One of the key ingredients in this recipe is my old friend Golden Syrup. In case you have forgotten or haven’t heard Golden Syrup has stumped me a few times before. I first attempted a DIY substitution with disastrous results. Next time I thought I was using the real thing but it turns out golden corn syrup doesn’t cut it. This time, this time, it happened!
My poor Mom went to a speciality shop to get this stuff. She probably spent an absurd amount of money on it but this syrup is authentic. It’s the real deal, crooked label and all. Sadly this means that I can’t blame any baking snafus on the wrong ingredients anymore.
Syrup in hand I busted out my next unusual ingredient. Demerara sugar. As far as I can tell it’s just coarse brown sugar. I may or may not use it as a body scrub if I have any extra.
I put all the delicious stuff on the stove to combine and started chopping up the less delicious components of this bake. I know the cherries were soaked in sugar but there are just too many nuts and fruit to make this feel indulgent and dessert like to me.
It didn’t take long at all for the syrup mixture to combine. After I added the flour I noticed that the mix looked an awful lot like the Brandy Snap batter.
This did not bring back good memories. I quickly mixed in my chopped fruit so I wouldn’t have to be reminded of the flops any longer.
Mary gives specific instruction to put 6 teaspoons of batter on each baking tray and leave plenty of room for the Florentines to spread. I have to ask how does Mary know how many Florentines will fit on my baking trays. I have some pretty big trays. I threw caution to the wind and plopped a bunch of blobs on a couple of trays and hoped for the best.

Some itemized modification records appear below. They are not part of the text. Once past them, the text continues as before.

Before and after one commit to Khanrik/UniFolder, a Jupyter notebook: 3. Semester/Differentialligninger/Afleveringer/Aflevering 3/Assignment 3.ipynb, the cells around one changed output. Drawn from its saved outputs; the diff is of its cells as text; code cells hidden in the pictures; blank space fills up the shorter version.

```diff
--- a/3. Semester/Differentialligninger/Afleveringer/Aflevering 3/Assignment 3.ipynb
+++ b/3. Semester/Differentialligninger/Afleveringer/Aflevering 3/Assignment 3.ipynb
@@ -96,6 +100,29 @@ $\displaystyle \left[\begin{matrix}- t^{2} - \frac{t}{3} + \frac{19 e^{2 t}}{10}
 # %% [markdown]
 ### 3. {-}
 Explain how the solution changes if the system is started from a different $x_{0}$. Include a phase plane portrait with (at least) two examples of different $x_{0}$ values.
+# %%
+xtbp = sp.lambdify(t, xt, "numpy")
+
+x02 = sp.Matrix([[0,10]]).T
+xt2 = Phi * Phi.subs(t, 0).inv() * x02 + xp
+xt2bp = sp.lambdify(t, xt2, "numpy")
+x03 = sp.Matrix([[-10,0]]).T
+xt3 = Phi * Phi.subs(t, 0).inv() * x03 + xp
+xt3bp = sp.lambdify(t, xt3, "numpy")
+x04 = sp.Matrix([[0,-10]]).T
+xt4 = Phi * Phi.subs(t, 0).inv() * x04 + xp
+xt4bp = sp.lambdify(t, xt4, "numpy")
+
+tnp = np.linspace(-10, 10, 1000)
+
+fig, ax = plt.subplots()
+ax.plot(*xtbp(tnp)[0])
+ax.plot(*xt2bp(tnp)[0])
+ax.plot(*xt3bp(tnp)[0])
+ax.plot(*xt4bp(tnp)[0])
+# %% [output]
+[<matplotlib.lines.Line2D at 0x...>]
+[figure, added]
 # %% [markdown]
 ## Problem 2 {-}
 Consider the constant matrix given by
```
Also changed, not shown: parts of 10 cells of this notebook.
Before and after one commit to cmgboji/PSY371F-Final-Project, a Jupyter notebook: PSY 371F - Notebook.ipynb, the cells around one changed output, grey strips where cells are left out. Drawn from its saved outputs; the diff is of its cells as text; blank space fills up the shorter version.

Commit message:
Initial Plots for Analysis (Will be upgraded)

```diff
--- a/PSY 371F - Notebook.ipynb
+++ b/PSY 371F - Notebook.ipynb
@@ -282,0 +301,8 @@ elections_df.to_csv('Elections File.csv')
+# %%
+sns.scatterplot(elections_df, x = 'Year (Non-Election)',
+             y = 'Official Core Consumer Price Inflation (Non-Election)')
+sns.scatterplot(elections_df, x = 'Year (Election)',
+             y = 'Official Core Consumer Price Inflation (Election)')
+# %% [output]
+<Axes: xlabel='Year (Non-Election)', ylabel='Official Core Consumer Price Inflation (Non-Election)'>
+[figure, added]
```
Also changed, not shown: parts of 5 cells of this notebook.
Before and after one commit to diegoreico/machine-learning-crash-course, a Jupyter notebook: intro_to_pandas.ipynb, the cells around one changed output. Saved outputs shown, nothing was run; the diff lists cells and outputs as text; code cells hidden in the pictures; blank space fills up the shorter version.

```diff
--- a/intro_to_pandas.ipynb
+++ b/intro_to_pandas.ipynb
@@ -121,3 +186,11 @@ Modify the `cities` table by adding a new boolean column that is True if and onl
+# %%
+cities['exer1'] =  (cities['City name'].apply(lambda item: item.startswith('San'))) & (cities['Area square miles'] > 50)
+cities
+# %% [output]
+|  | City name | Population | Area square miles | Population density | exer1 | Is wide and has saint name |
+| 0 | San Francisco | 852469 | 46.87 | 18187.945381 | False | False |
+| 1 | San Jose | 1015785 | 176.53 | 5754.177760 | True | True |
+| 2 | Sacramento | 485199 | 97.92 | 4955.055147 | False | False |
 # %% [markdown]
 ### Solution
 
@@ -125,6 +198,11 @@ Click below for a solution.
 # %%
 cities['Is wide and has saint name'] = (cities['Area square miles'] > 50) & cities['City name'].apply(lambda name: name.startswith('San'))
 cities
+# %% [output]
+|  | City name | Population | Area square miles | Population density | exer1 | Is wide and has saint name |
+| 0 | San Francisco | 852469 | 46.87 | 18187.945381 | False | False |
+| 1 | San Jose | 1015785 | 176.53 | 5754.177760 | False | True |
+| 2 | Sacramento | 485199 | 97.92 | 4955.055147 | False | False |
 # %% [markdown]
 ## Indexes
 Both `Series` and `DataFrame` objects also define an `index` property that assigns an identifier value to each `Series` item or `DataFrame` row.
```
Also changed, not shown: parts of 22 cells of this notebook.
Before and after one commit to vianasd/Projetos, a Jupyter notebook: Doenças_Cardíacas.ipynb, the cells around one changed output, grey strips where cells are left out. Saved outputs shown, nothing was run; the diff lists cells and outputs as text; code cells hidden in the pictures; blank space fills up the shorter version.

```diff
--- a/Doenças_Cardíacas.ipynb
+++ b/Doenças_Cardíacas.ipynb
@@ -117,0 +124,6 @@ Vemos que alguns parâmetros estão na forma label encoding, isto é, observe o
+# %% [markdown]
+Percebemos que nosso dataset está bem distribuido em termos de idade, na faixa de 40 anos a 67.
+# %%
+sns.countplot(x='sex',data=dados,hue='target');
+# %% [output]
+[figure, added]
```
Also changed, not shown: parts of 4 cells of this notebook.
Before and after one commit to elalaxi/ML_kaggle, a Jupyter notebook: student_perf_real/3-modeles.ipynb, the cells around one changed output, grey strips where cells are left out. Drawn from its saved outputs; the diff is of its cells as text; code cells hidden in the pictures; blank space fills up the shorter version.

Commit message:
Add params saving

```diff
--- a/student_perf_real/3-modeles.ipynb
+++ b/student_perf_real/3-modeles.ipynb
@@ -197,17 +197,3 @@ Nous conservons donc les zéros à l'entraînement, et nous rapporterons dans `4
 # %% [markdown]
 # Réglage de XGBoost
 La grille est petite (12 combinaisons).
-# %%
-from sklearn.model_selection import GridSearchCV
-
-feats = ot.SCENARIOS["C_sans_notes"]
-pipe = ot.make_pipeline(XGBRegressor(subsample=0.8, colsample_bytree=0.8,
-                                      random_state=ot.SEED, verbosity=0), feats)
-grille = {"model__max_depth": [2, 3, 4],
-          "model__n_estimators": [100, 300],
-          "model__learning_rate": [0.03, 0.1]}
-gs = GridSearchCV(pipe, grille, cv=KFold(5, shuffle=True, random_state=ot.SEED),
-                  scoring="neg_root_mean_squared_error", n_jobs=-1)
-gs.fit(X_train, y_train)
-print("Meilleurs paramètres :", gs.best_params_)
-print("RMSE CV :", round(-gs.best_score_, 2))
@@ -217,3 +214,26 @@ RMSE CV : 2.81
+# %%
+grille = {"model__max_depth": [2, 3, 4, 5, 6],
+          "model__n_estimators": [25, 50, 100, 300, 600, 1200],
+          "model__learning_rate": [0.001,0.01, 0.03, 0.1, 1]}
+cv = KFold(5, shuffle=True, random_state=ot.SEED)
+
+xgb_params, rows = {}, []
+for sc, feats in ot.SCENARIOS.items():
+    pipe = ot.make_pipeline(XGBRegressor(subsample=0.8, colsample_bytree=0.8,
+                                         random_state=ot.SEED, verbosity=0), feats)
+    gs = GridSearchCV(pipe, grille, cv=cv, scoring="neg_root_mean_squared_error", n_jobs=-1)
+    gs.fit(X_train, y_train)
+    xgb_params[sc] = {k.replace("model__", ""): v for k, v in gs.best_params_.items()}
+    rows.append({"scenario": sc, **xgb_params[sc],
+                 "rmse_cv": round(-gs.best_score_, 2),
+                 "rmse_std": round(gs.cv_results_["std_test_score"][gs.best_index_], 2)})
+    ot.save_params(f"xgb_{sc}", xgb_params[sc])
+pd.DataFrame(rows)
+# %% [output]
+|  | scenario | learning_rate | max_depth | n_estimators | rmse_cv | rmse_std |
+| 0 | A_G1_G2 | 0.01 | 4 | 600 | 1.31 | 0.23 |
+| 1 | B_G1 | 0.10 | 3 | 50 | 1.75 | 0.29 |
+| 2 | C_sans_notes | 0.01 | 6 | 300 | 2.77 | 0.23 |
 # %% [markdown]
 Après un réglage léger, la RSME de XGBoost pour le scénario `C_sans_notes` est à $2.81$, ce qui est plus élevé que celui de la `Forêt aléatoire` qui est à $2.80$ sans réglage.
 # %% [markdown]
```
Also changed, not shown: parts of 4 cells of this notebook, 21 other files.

While I was lucky that my blobs did not collide and make one giant Florentine, I did have some issues with consistency. As in they are not consistent.
Nothing a little artful stacking can’t hide.
I coated my Florentines in chocolate without much excitement and made the fork squiggles as instructed. Once cooled I had a taste. And did not go back for seconds. Sorry France, or Italy, I’ll pass on the Florentine. The taste was what I imagine hard fruitcake tastes like. Not overly sweet and kind of confusing. There was a lot going on. Between the candied orange peel, nuts, golden syrup and chocolate, I didn’t know what was happening. That being said my husband has been happily snacking away on them so it wasn’t a total loss.